What is it?
A man-in-the-browser attack occurs when a user’s web browser is infected with malware, usually by a Trojan which will install an extension or Browser Helper Object (BHO). It can happen when a user goes to a developer’s website in order to download extensions, instead of using the official repository (where the extensions are supposed to be malware-free). It’s a very high-tech and high priced form of cyber-criminality, making it quite hard to prevent and to protect against. BHO’s are only applicable to the popular default Microsoft browser, Internet Explorer. The main use of man-in-the-browser attacks for cyber-criminals is financial fraud.
Our experts explain
Similarly to a man-in-the-middle attack, the malware that enables man-in-the-browser attacks, intercepts all communications between the user’s browser and the destination web server, and then changes the messages or the user’s web transactions as they occur, instantaneously. Here is a summary of how a man-in-the-browser attack works:
- The user visits his/her banking website and navigates to the account transfer page
- The fraudulent browser extension (or BHO) intercepts every request and response appearing on the website
- When the fraudulent BHO sees the account page where the money is being transferred, it registers a button event handler
- When the user finalises a money transfer, the extension extracts all the data (source account, destination account and amount) from the webpages fields and replaces them with different information and value
- The fraudulent BHO sends the corrupted form to the server
- When the user receives a confirmation form to approve, the fraudulent BHO analyses it and swaps the original data back into the form
- The user approves the confirmation form, then the fraudulent BHO swaps back the fraudulent information and value
- The server processes the money transfer with the corrupted data
This process results in the victim unknowingly authorising a money transfer to the hacker’s designated account!
Since all the data has been swapped by the fraudulent BHO, it will be very difficult for the victim to prove that it is not the transaction he approved. Another issue for the victim is that this transaction has been hacked before the SSL/TLS transmission encryption.

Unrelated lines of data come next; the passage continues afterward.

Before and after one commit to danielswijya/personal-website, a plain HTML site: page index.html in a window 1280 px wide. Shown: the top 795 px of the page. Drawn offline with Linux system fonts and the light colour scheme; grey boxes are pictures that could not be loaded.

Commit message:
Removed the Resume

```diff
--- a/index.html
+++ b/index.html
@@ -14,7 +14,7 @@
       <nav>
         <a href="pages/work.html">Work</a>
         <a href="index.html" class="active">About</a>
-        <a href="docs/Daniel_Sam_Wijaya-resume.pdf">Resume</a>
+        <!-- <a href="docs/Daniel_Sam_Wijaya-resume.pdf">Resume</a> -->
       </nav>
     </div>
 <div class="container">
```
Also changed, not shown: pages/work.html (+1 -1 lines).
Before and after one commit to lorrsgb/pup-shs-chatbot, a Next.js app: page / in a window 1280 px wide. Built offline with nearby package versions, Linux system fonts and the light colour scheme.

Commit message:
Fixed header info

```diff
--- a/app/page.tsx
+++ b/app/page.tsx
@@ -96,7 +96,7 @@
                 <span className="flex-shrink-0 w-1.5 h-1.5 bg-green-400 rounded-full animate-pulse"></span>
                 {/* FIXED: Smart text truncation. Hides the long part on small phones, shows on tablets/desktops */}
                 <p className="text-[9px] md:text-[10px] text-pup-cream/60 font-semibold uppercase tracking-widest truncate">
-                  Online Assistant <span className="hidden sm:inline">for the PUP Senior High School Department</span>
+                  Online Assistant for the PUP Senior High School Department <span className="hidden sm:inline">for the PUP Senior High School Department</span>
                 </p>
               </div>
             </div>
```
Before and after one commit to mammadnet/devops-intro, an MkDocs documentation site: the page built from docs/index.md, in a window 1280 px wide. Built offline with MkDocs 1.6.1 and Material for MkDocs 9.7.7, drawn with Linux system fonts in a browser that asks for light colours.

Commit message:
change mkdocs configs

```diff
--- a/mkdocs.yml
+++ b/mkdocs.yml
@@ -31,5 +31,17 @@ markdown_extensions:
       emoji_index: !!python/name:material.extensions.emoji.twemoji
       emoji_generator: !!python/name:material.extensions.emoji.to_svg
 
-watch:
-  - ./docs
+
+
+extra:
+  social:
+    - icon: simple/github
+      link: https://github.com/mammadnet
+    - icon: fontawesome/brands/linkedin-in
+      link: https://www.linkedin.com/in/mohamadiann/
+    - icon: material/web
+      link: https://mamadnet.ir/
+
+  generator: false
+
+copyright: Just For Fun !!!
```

3 main methods to avoid man-in-the-browser attacks:
- Providing a more secure client to consumers
A secure client could be a web browser that has been compiled into one binary which doesn’t allow extensions to be added as alternatives. For example, clients who only allow https connections for banking transactions. The downside of this method is that it may not be practical for those banks with a large user base, because users may also use other, more non-secure platforms, to access the banking website.
- Two Factor Authentication (2FA)
When using 2FA, the user is sent a message on a separate channel when authorising any transfers. This message can be sent via SMS, Email and more recently via a dedicate banking mobile application. The user then has to enter the code received in that separate channel to authorise the transaction. Another benefit of this is that the messages contain all the details on the transaction, so the user will be able to spot any anomalies when authorising their transaction.
- Consumer Education
Last, but not least, users must be educated on the cyber-threats that are out there, and they must learn how to recognise the symptoms of an infected computer. It is vital for users to recognise they have an important role in maintaining the highest level of security on their machine, and should not solely rely on other organisations (such as their bank) in that area: individuals must be part of the team in order to block man-in-the-browser attacks.